    Instead of installing wood shingles or shakes, which provide fuel for burning embers, install Class A, fire-rated roofing material, such as standing seam metal, concrete tile, slate, or composite roofing. Burning embers may simply roll off your roof before they have time to catch fire. A steep pitched roof is also more fire resistant than a flat roof.

  2. Exterior walls

    Using non-flammable siding, such as brick or stone veneer, stucco, or fiber-cement siding, you can help prevent fires from spreading from the ground level up the exterior walls and to the roofline.

    Firefighting Img
  3. Decks

    Instead of building a traditional untreated wood deck, consider using composite materials, concrete products and terraces, which will help prevent fires from moving quickly.
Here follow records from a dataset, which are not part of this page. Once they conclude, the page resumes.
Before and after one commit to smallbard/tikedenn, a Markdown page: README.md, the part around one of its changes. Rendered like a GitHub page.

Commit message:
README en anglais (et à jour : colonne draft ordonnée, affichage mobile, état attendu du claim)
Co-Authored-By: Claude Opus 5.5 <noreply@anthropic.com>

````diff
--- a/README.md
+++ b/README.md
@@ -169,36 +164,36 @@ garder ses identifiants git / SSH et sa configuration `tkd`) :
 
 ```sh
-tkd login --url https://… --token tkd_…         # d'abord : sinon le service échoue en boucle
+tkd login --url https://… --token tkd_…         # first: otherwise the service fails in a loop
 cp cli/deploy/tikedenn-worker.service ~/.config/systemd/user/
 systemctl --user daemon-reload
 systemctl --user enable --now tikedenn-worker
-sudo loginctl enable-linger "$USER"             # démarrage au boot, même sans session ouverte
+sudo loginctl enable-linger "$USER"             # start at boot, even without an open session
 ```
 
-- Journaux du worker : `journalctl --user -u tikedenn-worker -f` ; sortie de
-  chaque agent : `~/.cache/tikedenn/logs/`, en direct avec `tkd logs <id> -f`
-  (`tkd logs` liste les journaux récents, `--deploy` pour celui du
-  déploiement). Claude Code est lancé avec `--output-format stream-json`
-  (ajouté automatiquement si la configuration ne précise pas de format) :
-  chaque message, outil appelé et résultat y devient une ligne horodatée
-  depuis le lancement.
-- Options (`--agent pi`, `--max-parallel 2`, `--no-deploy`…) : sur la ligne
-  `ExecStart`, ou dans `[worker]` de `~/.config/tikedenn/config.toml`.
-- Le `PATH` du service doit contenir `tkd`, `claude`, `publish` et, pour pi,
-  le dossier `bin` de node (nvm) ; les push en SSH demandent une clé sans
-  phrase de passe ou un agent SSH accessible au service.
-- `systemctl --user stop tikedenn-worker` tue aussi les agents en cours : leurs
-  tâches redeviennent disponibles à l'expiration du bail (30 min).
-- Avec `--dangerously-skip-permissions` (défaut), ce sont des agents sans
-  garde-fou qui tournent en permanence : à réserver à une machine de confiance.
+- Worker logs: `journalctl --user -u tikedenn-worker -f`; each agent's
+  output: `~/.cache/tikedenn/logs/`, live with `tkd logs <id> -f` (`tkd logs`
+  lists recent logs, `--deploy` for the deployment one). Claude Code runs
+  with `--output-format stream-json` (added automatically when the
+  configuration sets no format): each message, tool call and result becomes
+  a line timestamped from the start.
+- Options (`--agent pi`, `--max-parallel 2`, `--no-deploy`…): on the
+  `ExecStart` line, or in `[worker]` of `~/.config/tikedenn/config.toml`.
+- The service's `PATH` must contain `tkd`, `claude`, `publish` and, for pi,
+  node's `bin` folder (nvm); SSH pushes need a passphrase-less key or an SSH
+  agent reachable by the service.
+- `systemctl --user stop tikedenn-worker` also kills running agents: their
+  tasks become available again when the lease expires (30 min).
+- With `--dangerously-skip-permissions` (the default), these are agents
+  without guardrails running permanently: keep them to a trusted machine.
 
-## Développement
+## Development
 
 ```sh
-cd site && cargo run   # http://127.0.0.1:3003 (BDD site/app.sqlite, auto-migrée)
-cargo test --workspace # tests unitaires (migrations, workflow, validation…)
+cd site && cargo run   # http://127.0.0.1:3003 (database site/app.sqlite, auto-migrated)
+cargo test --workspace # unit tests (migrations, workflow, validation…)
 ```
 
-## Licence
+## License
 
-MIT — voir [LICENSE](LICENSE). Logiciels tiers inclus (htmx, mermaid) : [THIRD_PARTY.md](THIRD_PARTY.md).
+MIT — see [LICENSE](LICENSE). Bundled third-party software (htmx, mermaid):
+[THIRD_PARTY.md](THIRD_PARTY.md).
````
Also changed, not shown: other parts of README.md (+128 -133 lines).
  4. Windows

    Before a window is touched by flames, the intense heat of a wildfire can cause the glass to break. To help protect your home, install double-paned or dual-paned windows, which will take the fire twice as long to break and will be more energy efficient. Steel framing also offers better protection than wood or aluminum.

    Fire-Rages Img
  5. Vents and eaves

    To keep embers and flaming material out of your home, cover all critical entry points – soffit vents, gable end vents, and dryer vents – with 1/8-inch wire mesh. Box in open eaves with fire-resistant materials too.

Sources:
NFPA Firewise USA - https://www.nfpa.org/Public-Education/Fire-causes-and-risks/Wildfire/Preparing-homes-for-wildfire

Related Product: Chubb Personal Insurance
Explore how Chubb can help protect your treasured assets.
Explore how Chubb can help protect your treasured assets.

Find a Broker

Tips & Resources

We help you stay ahead and informed with these helpful tips and tricks

Wildfire
What to Do When a Wildfire Approaches
If you have time to take action and the fires are far enough away that they are not threatening your safety, here are some things you can d
Wildfire
How to Prepare for a Wildfire
With a record number of wildfires, acres burned, and homes destroyed in recent years, we’ve put together some proactive steps you can take